■ TASK
Tally the lines below containing "input" and report only the total.

::: MATERIAL SUPPLIED

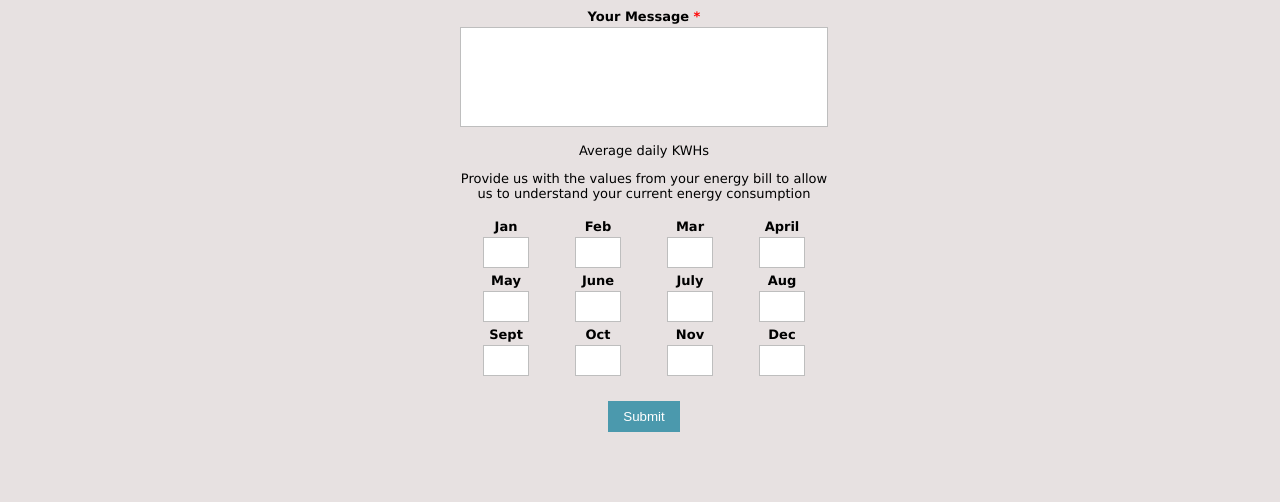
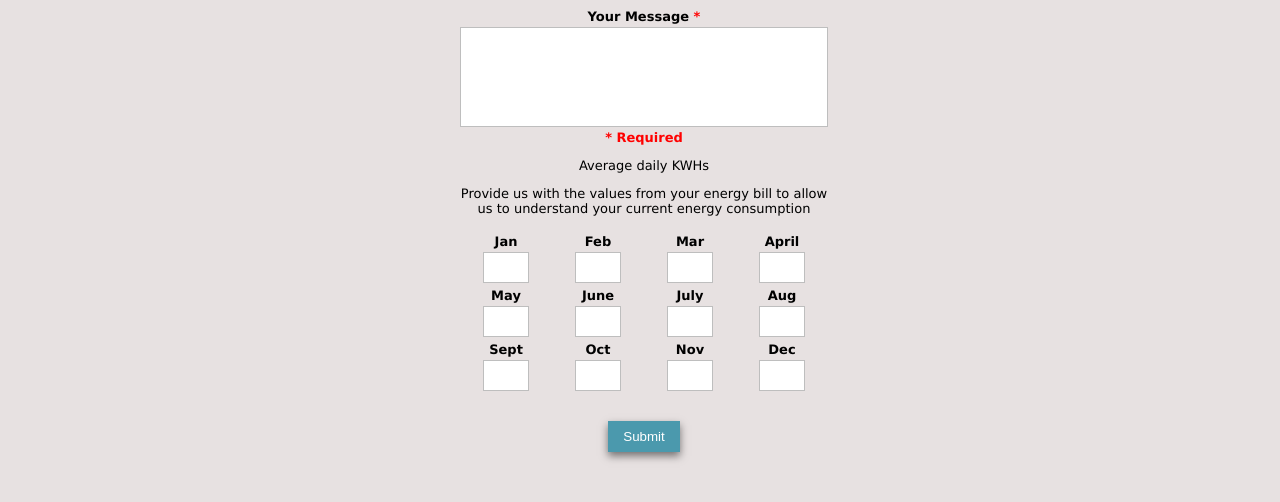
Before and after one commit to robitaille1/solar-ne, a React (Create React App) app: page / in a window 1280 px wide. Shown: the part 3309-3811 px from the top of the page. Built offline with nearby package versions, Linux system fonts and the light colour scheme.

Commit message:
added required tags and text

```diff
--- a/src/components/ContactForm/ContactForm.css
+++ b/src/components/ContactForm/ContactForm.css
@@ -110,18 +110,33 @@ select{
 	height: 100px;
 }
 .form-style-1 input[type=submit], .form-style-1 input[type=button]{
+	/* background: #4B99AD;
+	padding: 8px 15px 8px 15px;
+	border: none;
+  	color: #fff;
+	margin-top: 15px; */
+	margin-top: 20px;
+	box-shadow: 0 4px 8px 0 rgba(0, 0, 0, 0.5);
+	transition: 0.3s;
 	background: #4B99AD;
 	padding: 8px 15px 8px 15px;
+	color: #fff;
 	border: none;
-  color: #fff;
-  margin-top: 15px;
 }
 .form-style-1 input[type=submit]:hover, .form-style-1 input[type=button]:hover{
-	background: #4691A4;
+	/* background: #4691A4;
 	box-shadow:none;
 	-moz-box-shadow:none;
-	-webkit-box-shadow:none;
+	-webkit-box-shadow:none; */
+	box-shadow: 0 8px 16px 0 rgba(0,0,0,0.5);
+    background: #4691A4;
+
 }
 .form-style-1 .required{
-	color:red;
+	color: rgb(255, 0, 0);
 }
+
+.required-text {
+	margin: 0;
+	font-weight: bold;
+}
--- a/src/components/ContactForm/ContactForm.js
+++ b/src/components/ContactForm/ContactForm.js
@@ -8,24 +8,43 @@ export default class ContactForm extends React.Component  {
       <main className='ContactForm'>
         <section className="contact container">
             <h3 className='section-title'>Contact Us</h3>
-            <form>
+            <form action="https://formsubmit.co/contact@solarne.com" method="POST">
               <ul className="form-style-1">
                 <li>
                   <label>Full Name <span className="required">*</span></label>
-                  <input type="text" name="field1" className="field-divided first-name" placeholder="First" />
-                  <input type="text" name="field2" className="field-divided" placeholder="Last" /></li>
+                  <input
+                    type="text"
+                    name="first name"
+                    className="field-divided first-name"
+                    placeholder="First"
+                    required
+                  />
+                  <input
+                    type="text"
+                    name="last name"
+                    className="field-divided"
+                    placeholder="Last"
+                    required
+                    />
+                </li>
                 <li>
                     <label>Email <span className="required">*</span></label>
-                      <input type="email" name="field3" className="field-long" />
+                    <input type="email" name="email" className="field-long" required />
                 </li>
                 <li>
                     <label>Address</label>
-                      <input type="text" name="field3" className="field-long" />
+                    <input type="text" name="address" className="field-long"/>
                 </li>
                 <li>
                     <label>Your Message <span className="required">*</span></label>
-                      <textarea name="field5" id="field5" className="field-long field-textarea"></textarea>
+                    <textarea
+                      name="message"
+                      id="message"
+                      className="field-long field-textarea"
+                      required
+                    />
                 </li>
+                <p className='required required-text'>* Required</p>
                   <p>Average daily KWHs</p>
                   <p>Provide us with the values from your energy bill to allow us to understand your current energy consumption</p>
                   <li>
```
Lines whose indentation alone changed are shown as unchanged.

::::::

■ TASK SOLUTION
10